Free Special Resources
Get Your FREE Special Report. Download Any One Of These FREE Special Resources, Instantly!
Featured Special Report
Claim Your Free Cost Per Hire Calculator
This handy calculator lets you plug in your expenses for recruiting, benefits, salaries, and more.

Graphs automatically generate to show you your annual cost per hire and a breakdown of where you are spending the most money.

Download Now!
July 20, 2004
Employers Remain Cautious About Pay Raises
Employees looking for larger pay raises than those they received last year will have to wait another year, according a survey by Mercer Human Resource Consulting.

For a Limited Time receive a FREE Compensation Market Analysis Report! Find out how much you should be paying to attract and retain the best applicants and employees, with customized information for your industry, location, and job. Get Your Report Now!

The survey found that employers plan to grant average pay increases of 3.3 percent this year, the same as they granted in 2003. For 2005, employers are budgeting average pay increases of 3.5 percent, according to the survey of 1,600 employers.

"The year 2005 will mark the fourth consecutive year that pay increases have averaged less than 4.0 percent," says Steven E. Gross, leader of Mercer's compensation consulting practice. "From 1994 through 2001, annual pay increases ranged from 4.1 percent to 4.4 percent, but they dipped below 4.0 percent in 2002 and have remained there since. Employers are seeing some signs of an improved economy this year, but they're not ready to commit to higher pay increases yet."

The survey found that fewer employers are freezing pay levels this year. The number of employers reporting salary freezes for one or more segments of their employee population fell from 16 percent in 2002 and 12 percent in 2003 to just 5 percent in 2004.

With an improving economy, employers are focusing on attracting and retaining employees, according to Gross. He says companies have changed their strategies since the 1990s.

"Employers learned an important lesson in the late 1990s when the labor market was so tight," Gross says. "Today, instead of attempting to grow revenue by 'buying' the right talent on the market, companies are focused on building talent from within. They are taking a long-term development approach."

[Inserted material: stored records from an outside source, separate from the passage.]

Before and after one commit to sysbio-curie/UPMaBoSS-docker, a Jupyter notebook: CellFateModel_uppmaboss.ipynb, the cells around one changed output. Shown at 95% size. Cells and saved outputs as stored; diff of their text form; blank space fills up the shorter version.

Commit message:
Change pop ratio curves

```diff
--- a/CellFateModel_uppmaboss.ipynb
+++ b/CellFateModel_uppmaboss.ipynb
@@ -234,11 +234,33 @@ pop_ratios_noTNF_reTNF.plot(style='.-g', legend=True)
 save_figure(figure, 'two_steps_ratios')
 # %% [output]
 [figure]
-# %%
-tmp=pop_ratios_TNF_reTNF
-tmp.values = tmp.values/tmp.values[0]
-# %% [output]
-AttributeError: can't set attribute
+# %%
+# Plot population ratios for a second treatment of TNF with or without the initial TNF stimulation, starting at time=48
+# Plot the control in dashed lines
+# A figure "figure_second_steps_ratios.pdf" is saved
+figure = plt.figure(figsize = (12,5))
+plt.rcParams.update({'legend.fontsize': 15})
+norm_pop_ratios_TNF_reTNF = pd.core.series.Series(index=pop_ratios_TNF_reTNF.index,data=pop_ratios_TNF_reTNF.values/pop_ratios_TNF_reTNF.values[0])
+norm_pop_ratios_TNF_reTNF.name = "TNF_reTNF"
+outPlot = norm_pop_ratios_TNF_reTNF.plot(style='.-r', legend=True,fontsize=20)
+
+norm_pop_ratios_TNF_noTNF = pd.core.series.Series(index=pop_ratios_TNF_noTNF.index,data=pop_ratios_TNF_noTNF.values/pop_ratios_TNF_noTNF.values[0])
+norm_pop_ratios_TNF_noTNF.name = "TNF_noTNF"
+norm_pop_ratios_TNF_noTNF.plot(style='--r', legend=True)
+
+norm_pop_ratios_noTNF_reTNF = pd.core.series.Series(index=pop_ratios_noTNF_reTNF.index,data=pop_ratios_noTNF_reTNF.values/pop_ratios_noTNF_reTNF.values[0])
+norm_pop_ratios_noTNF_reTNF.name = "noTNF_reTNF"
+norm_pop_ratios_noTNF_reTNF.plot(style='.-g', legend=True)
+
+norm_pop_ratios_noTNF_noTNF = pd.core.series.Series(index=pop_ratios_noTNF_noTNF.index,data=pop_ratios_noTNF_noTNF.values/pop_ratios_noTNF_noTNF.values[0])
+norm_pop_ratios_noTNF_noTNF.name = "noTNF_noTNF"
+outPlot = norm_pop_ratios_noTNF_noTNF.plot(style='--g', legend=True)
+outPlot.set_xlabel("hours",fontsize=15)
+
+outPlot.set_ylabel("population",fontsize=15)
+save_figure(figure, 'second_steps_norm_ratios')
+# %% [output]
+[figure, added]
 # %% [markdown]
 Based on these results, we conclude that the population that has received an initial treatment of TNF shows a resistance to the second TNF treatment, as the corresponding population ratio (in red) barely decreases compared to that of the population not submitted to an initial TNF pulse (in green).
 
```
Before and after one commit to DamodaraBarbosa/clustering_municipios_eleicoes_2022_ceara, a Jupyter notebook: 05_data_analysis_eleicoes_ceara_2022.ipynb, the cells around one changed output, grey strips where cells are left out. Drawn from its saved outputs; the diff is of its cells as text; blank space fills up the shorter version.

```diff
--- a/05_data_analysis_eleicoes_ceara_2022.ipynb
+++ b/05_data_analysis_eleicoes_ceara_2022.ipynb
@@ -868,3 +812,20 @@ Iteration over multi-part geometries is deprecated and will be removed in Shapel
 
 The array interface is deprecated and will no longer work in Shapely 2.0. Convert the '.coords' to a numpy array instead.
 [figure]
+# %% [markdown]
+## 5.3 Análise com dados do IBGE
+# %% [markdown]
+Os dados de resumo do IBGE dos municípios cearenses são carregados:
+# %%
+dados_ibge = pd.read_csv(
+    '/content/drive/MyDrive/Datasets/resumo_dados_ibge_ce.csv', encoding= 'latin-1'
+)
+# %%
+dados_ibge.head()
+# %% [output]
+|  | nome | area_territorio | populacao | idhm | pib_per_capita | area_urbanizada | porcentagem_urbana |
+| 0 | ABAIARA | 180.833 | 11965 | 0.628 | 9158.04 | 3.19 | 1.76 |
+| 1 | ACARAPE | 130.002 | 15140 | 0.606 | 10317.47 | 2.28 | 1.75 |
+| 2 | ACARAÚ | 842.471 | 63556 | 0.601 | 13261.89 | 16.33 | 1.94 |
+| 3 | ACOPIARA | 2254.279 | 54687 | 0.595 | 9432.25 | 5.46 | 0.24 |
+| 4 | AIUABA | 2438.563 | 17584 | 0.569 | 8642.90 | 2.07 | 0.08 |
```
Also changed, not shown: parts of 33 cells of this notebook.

Featured Free Resource:
Cost Per Hire Calculator
Twitter  Facebook  Linked In
Follow Us
Copyright © 2018 Business & Legal Resources. All rights reserved. 800-727-5257
This document was published on
Document URL: